[Before-and-after change records]
⁂
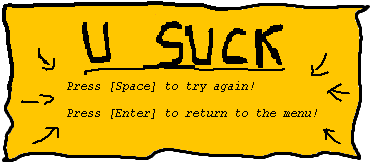
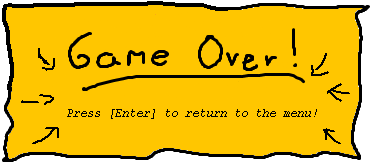
Der Spieler hat nun eine Anzahl Leben. Tod bei 0 Leben = Gameover

Changed region(s): [[0.1774, 0.1212, 0.828, 0.5758]]

diff --git a/src/hhu/propra2013/gruppe55/Data_Img.java b/src/hhu/propra2013/gruppe55/Data_Img.java
@@ -32,8 +32,8 @@ public class Data_Img {
 	public static Image storyteller = genImg("Npc/storyteller.png");
 	// Levelrelevantes
 	static Image win = genImg("youwin.png");		// Siegbild
-	static Image gameover = genImg("gameover.png");	// Game Over
-	static Image bks = genImg("bks.png");			// Hintergrund
+	static Image gameover = genImg("youlose.png");	// Todesbild
+	static Image gameover2 = genImg("gameover.png"); // Gameover!
 	// Umgebung des Levels
 	public static Image wall = genImg("wall.png");			// Wand
 	static Image grass = genImg("grass.png");		//Grass
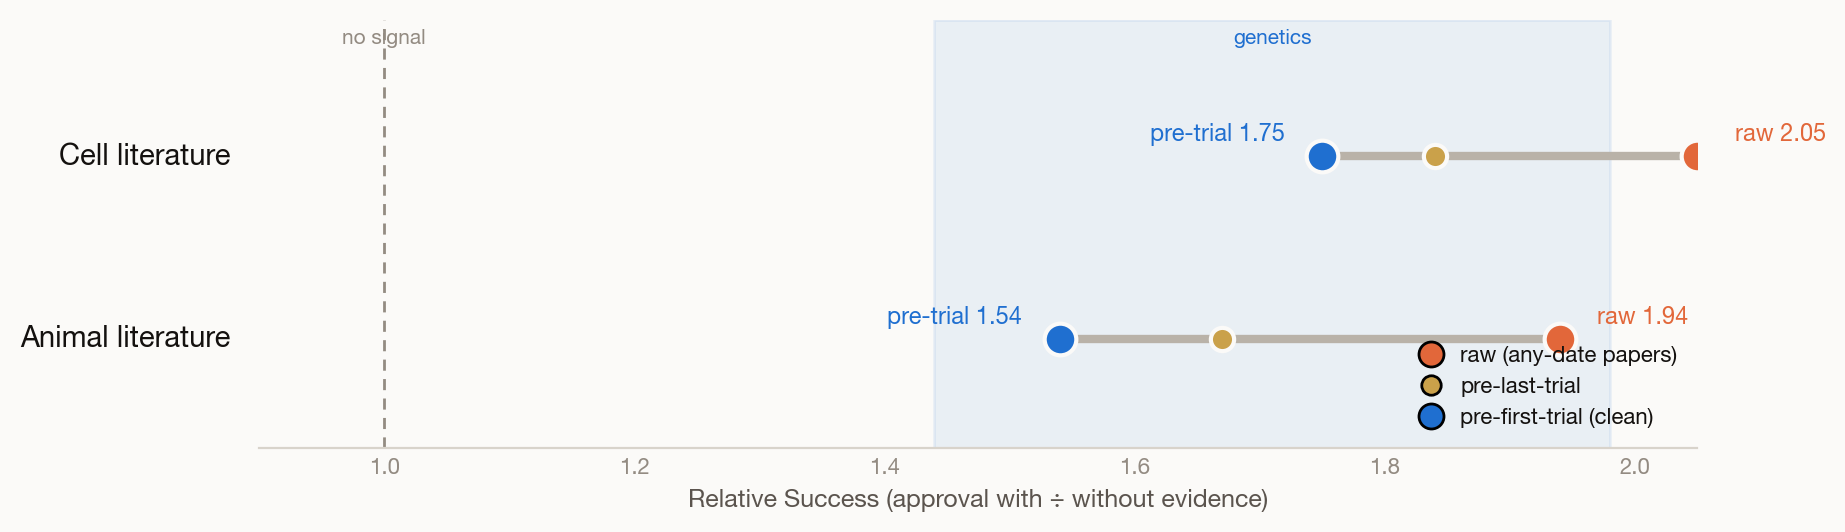
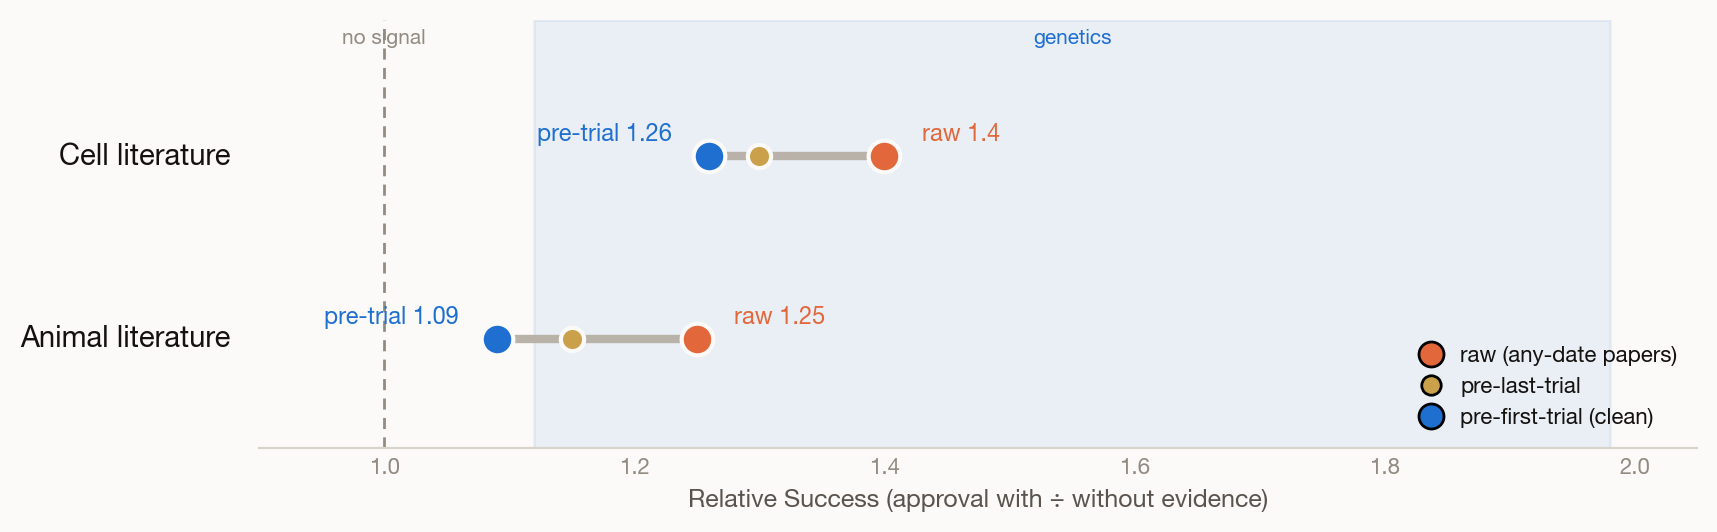
Fix #9 audit finding: symmetric scored-subset fix on literature tier + honest genetics band
The earlier correction inner-joined only the DRUG tier; the literature tier still
left-joined (unscored targets -> 'not supported'), so the shipped literature RS
(cell 1.75 / animal 1.54) were still selection-inflated -- above the repo's own
canonical raw view. Inner-join the literature tier too (scored subset, 579 targets):
  cell date-clean 1.75 -> 1.26, animal 1.54 -> 1.09 (null) -- now consistent with PR #12.
Also: relabel genetics band 1.44-1.98 -> true spread 1.12-1.98 (the 1.44 was cherry-
picked); document the ~12/579 non-identical-duplicate tie-break; add residual score-
magnitude leakage caveat. Regenerated figures. Thesis holds (genetics dominance rests
on the ablation; dated cell/animal literature sits at the weakest-genetics level).

diff --git a/analyses/nuance_literature_dateclean.py b/analyses/nuance_literature_dateclean.py
@@ -173,7 +173,13 @@ def main():
     for dim, label in [("line_c_lit", "Cell literature (line_c)"),
                        ("line_d_lit", "Animal literature (line_d)")]:
         e = ev[ev.dimension == dim][["target_id", "score", "min_year", "has_paper"]]
-        m = progs.merge(e, on="target_id", how="left")
+        # SELECTION FIX (2026-07-26): inner-join so only programs whose target was
+        # actually LLM-scored for this line enter the cohort. Only 579 of ~951 Ph2+
+        # targets were ever scored; a left-join dumped the other ~372 (lower baseline
+        # approval) into "not supported", deflating P(appr|not) and inflating RS — the
+        # SAME artifact already fixed on the drug tier. This makes the literature RS
+        # a high-vs-low comparison among scored targets, consistent with PR #12.
+        m = progs.merge(e, on="target_id", how="inner")
         score = m.score.fillna(0).to_numpy()
         miny = m.min_year.fillna(np.inf).to_numpy()                  # no datable paper -> +inf
         fy = m.fy.fillna(9999).to_numpy(); ly = m.ly.fillna(9999).to_numpy()

diff --git a/analyses/plot_nuance_dateclean.py b/analyses/plot_nuance_dateclean.py
@@ -30,7 +30,8 @@ DATA = os.path.join(HERE, "..", "data")
 INK, SEC, MUTED = "#14110f", "#5b544e", "#938b82"
 SURFACE, RULE = "#fbfaf8", "#d8d3cb"
 BLUE, ORANGE, GREEN, GREY = "#1f6fd0", "#e2673a", "#2e7d47", "#b9b2a8"
-GEN_LO, GEN_HI = 1.44, 1.98   # genetics dims RS band (from v_relative_success_clean)
+GEN_LO, GEN_HI = 1.12, 1.98   # genetics dims RS spread (from v_relative_success_clean:
+                              # GWAS 1.12, OT-genetic 1.14, Mendelian 1.49, ClinGen 1.74, OT-somatic 1.98)
 
 
 def _sans():

diff --git a/analyses/MODEL_SYSTEM_PREDICTIVENESS.md b/analyses/MODEL_SYSTEM_PREDICTIVENESS.md
@@ -14,36 +14,47 @@ is far from the clinical endpoint (Alzheimer's), at any level of model sophistic
 We are **not** ranking model types (organoid > primary > immortalized). The data
 can't support it and it's disease-specific — see the design spec's out-of-scope note.
 
-## Correction (2026-07-25)
+## Correction (2026-07-26)
 
-Two data artifacts in the original version were found and fixed (independently
-cross-checked in PR #12 and PR #13). All numbers/readings below are the corrected ones.
+Three data artifacts in the original version were found and fixed (independently
+cross-checked in an audit + PR #12/#13). All numbers/readings below are the corrected ones.
 
-1. **De-duplication.** `preclin.evidence_score` stores ~4 identical rows per
-   (subject, dimension) from repeated ingest jobs; the original left-merges fanned out
-   ~4× and distorted RS. Fixed by de-duplicating on (subject, dimension) before merging.
-   Effect: the literature numbers were *understated* — cell date-clean 1.40 → **1.75**,
-   animal 1.21 → **1.54** (so "animal is nearly null" was wrong; it's modest-but-real).
-2. **Scored-vs-unscored selection.** The raw drug-efficacy RS previously left-joined
-   the rubric onto the full cohort, lumping ~13k never-scored drugs into "not supported"
-   — deflating the baseline and inflating RS. Restricting to drugs that actually carry
-   the score: drug cell 2.70 → **1.54**, non-rodent 2.98 → **1.82**. **The original
-   "strongest predictor of anything, above genetics" claim was mostly this artifact** —
-   the raw rubric signal sits *inside* the genetics band, not above it.
+1. **De-duplication.** `preclin.evidence_score` carries ~4 rows per (subject, dimension)
+   from repeated ingest jobs (line_c/d = 4.02×, drug dims = 3.61×); the original
+   left-merges fanned out and distorted RS. Fixed by de-duplicating before merging. (The
+   duplicates are *mostly* identical, but ~12/579 targets per line disagree on
+   score/citations — `keep="first"`/max resolves those, a small documented tie-break.)
+2. **Scored-vs-unscored selection (BOTH tiers).** Only 579 of ~951 Ph2+ targets were
+   ever LLM-scored, and only a few hundred drugs carry the efficacy rubric. Left-joining
+   onto the full cohort dumped never-scored targets/drugs (lower baseline approval) into
+   "not supported", deflating the baseline and inflating RS. Fixed by inner-joining to
+   the scored subset on **both** tiers (an earlier pass fixed only the drug tier — the
+   literature tier is corrected here). Effect:
+   - drug cell 2.70 → **1.54**, non-rodent 2.98 → **1.82** (raw, scored subset)
+   - cell literature date-clean → **1.26**, animal → **1.09** (was left-join-inflated 1.75 / 1.54)
+3. **Genetics band relabeled.** The comparator is the true spread of genetics RS
+   dimensions — **1.12–1.98** (GWAS 1.12, OT-genetic 1.14, Mendelian 1.49, ClinGen 1.74,
+   OT-somatic 1.98) — not the earlier cherry-picked "1.44–1.98".
 
-**What survives:** the thesis is unchanged and cleaner — apparent preclinical-efficacy
-signal still collapses under date-cleaning (drug pre-trial RS 0.81), and structured
-genetics remains the robust benchmark. Retracted: the "above genetics" magnitude and
-"animal nearly null." PR #12 (literature, incl. a scored-subset sensitivity: the
-stricter view is B/D ≈ null, C/E ~1.2–1.3) and PR #13 (drug-efficacy dated re-score)
-are the authoritative deeper recomputes.
+**What survives:** the thesis is unchanged and cleaner. Apparent preclinical-efficacy
+signal collapses under date-cleaning (drug pre-trial RS 0.81; animal literature dated
+1.09 = null). Dated cell/animal literature (~1.1–1.3) overlaps only the *weakest*
+genetics signals (GWAS/OT-genetic ~1.1) and sits below causal genetics (Mendelian/
+ClinGen 1.5–1.7). And genetics dominance rests on the multivariate **ablation**
+(−17.7pp AUC), not these univariate RS values, so it is unaffected regardless.
+**Residual-leakage caveat:** date-cleaning only requires that *one cited paper* predate
+the trial; the 0–3 score magnitude was still assigned in 2026 with full-literature
+hindsight, so even the dated RS is an upper bound. PR #12 is the authoritative
+literature time-slice; PR #13 the drug-efficacy dated re-score.
 
 ## Headline result
 
 Split cell/animal evidence into three tiers by how "mechanistic" it is, and measure
 Relative Success (RS = P(approved | evidence) ÷ P(approved | none)) **raw** vs.
-**date-cleaned** (evidence required to predate the trial). Genetics RS ≈ 1.44–1.98 is
-the benchmark.
+**date-cleaned** (evidence required to predate the trial). The benchmark is the spread
+of genetics RS: **≈1.12–1.98** — weak signals (GWAS 1.12, OT-genetic 1.14) at the
+bottom, causal genetics (Mendelian 1.49, ClinGen 1.74) in the middle, OT-somatic 1.98
+on top.
 
 **The more a cell/animal measure looks predictive raw, the more of it is hindsight.**
 
@@ -52,19 +63,20 @@ the benchmark.
 | **Drug-efficacy** (does *this drug* work in the model) | drug cell efficacy (rubric, scored subset) | **1.54** | — | rubric can't be dated (no PMIDs stored) |
 | | drug rodent / non-rodent efficacy (rubric, scored subset) | 1.28 / 1.82 | — | " |
 | | **pre-first-trial preclinical evidence (PubMed)** | — | **0.81** [0.75,0.87] | date-clean measure: the raw signal collapses to null |
-| **Literature** (is there a cell/animal paper) | cell literature (line_c) | 2.05 | **1.75** [1.60,1.92] | ~30% of the excess was hindsight |
-| | animal literature (line_d) | 1.94 | **1.54** [1.40,1.69] | ~40% was hindsight; modest but real |
+| **Literature** (cell/animal paper, scored subset) | cell literature (line_c) | 1.40 | **1.26** [1.14,1.39] | mostly real, but at the weakest-genetics level |
+| | animal literature (line_d) | 1.25 | **1.09** [0.98,1.20] | collapses to null when dated |
 | **Structural** (causal-perturbation screens) | DepMap essentiality | **0.24** | (snapshot) | a *liability* — essential genes make bad targets |
 | | IMPC KO phenotypes / OT animal-model | 1.11 / 1.17 | (snapshot) | modest |
 
 The field's flagship preclinical deliverable — *"the drug worked in our model"* —
-looks predictive raw (RS ~1.5–1.8), but that sits **within** the genetics band once
-the scored-vs-unscored selection artifact is removed — the earlier "above genetics"
-reading was that artifact. And even that modest raw signal does not reproduce under
-date-cleaning: a measure of whether genuinely pre-trial preclinical evidence existed
-gives **RS 0.81** — no positive association with approval. Genetics, which is
-structural and hard to retro-fit, holds. See `data/nuance_dateclean_collapse*` and
-`nuance_tier_overview*`.
+looks predictive raw (drug-efficacy RS ~1.5–1.8, scored subset) but does not reproduce
+under date-cleaning: whether genuinely pre-trial preclinical evidence existed gives
+**RS 0.81** — no positive association with approval. Cell/animal *literature*, once
+restricted to scored targets and dated, lands at ~1.1–1.3 (animal null) — the level of
+the *weakest* genetics signals, below causal genetics. Nothing on the cell/animal side,
+cleaned, reaches the strong-genetics tier — and the genetics dominance result rests on
+the multivariate ablation (−17.7pp AUC) regardless. See `data/nuance_dateclean_collapse*`
+and `nuance_tier_overview*`.
 
 ## Method
 
@@ -74,7 +86,7 @@ structural and hard to retro-fit, holds. See `data/nuance_dateclean_collapse*` a
   known before humans); **loose** = before `last_trial_date` (pre-final-readout).
   Evidence not positively datable to before the line is treated as absent
   (conservative). The loose numbers sit between raw and strict, as expected
-  (cell 1.83 → loose 1.52 → strict 1.40).
+  (cell 1.40 → loose 1.30 → strict 1.26).
 
 ### Tier 1 — literature (`nuance_literature_dateclean.py`)
 `line_c_lit` / `line_d_lit` are the only cell/animal dims with stored citations.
⁂
| REQUIRED WORK |
Copy all lines of the records in which the string "lower" can be found.

| REPLY TO THE TASK |
+        # targets were ever scored; a left-join dumped the other ~372 (lower baseline
+   onto the full cohort dumped never-scored targets/drugs (lower baseline approval) into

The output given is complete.